Super Tuesday was very good to Joe Biden. Roughly one-third of Democrats nationwide cast their ballots for president in the first big primary election of the year, although not all of those ballots have yet been counted. Accordingly, we won’t be unfreezing our primary forecast until we have a clearer picture of the exact results. But we can confidently say that, whenever it bleeps and bloops back to life, the forecast will show Biden on the rise. Not only did he win the states he was expected to win on Tuesday, but he proved his cross-sectional appeal by notching a few wins on what was supposed to be Sen. Bernie Sanders’s turf.
Heading into yesterday, it looked like Super Tuesday was going to break down along regional lines, with Biden winning the Southern states and Sanders winning those in the North and West. Biden certainly held up his end of the bargain: Our model gave Biden a 2 in 3 chance or better of winning the six Southern states of Alabama, Arkansas, North Carolina, Oklahoma, Tennessee and Virginia — and he carried all six by double digits. In fact, he exceeded our already-lofty expectations in these states.

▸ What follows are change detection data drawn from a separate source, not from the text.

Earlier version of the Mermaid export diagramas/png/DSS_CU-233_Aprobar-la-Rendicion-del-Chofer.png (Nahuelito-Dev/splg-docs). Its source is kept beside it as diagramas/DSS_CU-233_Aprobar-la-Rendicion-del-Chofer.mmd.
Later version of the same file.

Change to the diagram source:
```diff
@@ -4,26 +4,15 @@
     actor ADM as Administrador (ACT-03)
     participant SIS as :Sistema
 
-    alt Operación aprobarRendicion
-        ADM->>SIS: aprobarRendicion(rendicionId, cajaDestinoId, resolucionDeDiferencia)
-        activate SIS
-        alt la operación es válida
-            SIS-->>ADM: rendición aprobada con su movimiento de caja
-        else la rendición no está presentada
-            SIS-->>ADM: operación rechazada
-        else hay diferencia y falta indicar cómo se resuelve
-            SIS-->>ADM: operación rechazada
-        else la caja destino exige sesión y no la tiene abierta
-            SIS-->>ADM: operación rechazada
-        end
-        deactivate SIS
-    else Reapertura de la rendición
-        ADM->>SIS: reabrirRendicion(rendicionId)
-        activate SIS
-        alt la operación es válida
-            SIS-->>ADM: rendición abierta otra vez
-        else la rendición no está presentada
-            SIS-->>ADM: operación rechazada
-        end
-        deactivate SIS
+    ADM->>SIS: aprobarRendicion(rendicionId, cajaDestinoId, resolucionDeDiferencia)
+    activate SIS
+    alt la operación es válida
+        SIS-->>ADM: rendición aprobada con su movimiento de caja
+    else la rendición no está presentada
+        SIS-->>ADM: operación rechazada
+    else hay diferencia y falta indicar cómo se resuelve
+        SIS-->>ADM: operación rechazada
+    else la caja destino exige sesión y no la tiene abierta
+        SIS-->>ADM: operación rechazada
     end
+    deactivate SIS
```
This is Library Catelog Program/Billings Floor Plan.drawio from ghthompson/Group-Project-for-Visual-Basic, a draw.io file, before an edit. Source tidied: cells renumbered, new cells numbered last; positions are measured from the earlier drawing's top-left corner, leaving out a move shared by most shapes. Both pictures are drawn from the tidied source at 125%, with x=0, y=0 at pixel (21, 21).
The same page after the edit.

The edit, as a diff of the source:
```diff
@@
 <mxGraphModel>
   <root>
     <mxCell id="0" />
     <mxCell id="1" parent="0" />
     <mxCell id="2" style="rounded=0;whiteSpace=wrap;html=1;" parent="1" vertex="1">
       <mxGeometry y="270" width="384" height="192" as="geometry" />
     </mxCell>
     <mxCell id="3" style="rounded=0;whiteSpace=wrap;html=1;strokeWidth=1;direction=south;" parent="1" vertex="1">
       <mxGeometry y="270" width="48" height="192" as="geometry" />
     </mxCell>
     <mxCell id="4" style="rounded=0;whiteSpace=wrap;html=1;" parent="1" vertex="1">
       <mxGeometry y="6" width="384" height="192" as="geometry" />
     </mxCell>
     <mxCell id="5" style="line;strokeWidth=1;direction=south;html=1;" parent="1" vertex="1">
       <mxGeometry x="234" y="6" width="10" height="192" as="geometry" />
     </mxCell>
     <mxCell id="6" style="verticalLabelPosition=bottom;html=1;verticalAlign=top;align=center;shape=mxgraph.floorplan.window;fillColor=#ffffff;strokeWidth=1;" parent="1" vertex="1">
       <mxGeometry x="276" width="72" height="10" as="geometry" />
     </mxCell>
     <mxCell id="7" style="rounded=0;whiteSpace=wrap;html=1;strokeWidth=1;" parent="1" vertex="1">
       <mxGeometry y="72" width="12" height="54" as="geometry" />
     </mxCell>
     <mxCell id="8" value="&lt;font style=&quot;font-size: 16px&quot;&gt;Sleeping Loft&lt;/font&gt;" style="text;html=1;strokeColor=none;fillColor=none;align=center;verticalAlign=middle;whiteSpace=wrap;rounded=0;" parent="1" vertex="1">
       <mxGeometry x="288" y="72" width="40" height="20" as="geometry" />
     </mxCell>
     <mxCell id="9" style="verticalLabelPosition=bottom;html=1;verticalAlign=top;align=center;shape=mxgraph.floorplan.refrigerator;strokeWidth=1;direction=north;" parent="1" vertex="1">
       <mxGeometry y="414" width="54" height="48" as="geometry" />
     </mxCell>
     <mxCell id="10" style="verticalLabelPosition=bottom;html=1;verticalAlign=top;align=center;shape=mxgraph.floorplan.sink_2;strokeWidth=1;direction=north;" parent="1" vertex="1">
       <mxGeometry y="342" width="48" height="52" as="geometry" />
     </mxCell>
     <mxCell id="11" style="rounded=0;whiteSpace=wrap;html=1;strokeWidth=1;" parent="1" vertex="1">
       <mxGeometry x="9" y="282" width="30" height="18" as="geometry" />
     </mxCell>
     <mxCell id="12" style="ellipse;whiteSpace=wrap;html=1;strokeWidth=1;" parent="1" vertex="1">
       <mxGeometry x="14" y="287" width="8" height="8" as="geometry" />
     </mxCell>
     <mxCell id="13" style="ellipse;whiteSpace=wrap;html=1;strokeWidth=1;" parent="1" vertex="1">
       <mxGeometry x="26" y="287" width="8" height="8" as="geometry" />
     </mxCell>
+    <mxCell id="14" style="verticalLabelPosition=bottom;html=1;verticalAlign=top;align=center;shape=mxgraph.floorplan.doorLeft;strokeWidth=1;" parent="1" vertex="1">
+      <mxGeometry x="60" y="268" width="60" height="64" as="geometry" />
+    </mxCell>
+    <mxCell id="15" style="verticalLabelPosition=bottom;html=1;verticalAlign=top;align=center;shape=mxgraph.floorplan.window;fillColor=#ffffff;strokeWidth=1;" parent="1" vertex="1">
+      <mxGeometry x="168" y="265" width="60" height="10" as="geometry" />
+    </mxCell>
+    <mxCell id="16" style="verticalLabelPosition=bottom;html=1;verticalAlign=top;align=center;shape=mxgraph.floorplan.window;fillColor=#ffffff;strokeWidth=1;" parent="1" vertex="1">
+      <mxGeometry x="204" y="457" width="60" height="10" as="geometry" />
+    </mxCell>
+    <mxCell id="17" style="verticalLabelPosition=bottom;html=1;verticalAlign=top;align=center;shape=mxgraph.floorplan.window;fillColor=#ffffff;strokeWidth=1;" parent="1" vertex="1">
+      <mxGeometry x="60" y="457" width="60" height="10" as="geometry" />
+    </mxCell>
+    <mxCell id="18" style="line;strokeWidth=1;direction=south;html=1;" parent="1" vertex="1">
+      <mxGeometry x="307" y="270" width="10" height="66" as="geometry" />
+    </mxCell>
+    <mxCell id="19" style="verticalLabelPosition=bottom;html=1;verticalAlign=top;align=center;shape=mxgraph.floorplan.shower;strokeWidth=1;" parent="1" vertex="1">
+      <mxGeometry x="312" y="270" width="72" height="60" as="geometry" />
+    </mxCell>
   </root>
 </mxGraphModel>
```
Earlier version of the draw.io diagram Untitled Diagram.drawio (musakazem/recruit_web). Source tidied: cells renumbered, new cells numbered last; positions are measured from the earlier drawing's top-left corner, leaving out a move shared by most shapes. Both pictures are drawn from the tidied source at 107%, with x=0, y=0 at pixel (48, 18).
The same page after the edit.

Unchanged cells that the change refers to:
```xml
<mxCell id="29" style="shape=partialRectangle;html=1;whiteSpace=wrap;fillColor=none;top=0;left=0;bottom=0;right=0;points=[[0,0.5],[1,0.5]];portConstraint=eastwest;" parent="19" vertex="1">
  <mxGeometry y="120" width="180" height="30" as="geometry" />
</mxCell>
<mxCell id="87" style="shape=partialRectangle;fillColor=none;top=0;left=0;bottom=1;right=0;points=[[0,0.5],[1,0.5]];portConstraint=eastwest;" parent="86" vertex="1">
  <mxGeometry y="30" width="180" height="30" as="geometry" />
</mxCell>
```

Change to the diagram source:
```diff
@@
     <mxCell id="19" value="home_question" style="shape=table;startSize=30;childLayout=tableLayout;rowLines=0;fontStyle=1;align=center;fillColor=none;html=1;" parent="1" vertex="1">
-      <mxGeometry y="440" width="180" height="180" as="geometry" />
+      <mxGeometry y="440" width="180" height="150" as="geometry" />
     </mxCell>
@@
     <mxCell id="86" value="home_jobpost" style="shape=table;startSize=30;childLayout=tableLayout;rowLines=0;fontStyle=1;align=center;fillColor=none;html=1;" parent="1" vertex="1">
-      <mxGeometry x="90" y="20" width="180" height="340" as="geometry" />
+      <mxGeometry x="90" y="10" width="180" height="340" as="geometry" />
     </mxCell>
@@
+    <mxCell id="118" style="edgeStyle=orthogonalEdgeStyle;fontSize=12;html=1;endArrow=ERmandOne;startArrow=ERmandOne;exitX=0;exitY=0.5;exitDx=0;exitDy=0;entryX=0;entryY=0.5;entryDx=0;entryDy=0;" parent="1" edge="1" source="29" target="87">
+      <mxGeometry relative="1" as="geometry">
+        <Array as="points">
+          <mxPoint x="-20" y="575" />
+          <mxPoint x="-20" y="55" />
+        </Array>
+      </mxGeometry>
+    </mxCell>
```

For example, our average forecast in Virginia put Biden at 43 percent of the vote and Sanders at 23 percent; Biden got 53 percent in real life and Sanders 23 percent. And in Alabama, we forecasted that Biden would beat Sanders 44 percent to 21 percent, on average; the final results were Biden 63 percent, Sanders 17 percent.
Crucially, Biden also won Texas in a close race; ABC News finally called the state at 2 a.m. Eastern as Biden held a 33-percent-to-29-percent lead over Sanders. Texas was the most up-in-the-air state in our forecast, so it was always going to be a bellwether for who was having a good night on Tuesday. Of course, the fact that it is worth the second-most delegates of any state doesn’t hurt either.
But Biden’s most impressive wins came in Massachusetts and Minnesota, where Sanders entered Super Tuesday as a slight favorite — and Biden wasn’t even the most likely candidate to upset him. Per our forecast, Biden had only a 1 in 5 chance of carrying each state, and yet he won Massachusetts by 7 points and Minnesota by a daunting 9. Both wins showed Biden’s ability to expand his coalition outside his usual comfort zone. Minnesota is a state that has relatively few voters of color (a key part of Biden’s base) and that Sanders won by 23 points in 2016. But the last-minute endorsement of Minnesota Sen. Amy Klobuchar, who dropped out of the race to support Biden, was apparently very influential. And in Massachusetts, Biden effectively kneecapped home-state Sen. Elizabeth Warren by usurping her former base of college-educated whites; Biden carried the upper-class suburbs that ring Boston.
So far, the only states that Sanders is projected or likely to win are three Western states — California, Colorado and Utah — plus Vermont. Sanders was never in danger of losing his home state (he had a greater than 99 percent chance to win Vermont, according to our forecast), and he may have been saved in the West by the fact that all three states vote primarily by mail (and therefore cast many of their ballots before this week, when Biden experienced a surge of endorsements and popular support). According to exit polls, voters who made up their mind on whom to vote for within the last few days broke heavily for Biden. And even in states like North Carolina, Biden did merely OK among early voters but cleaned up among Election Day voters.
Finally, there are a couple states where we still don’t have conclusive results. As of Wednesday morning, Maine was still too close to call, although that in and of itself is a win for Biden; we gave him only a 1 in 4 chance of carrying the state entering the night. And although some outlets (though not our colleagues at ABC News) have called California for Sanders, the results there are still very preliminary, since mail-in ballots can arrive as late as Friday and still be counted. Given that California is worth 415 pledged delegates, the exact, final results there could make a big difference to each candidate’s delegate math. Indeed, with plenty of votes still to be counted in Colorado, Maine and Utah as well, the final national delegate totals probably won’t be clear for several days.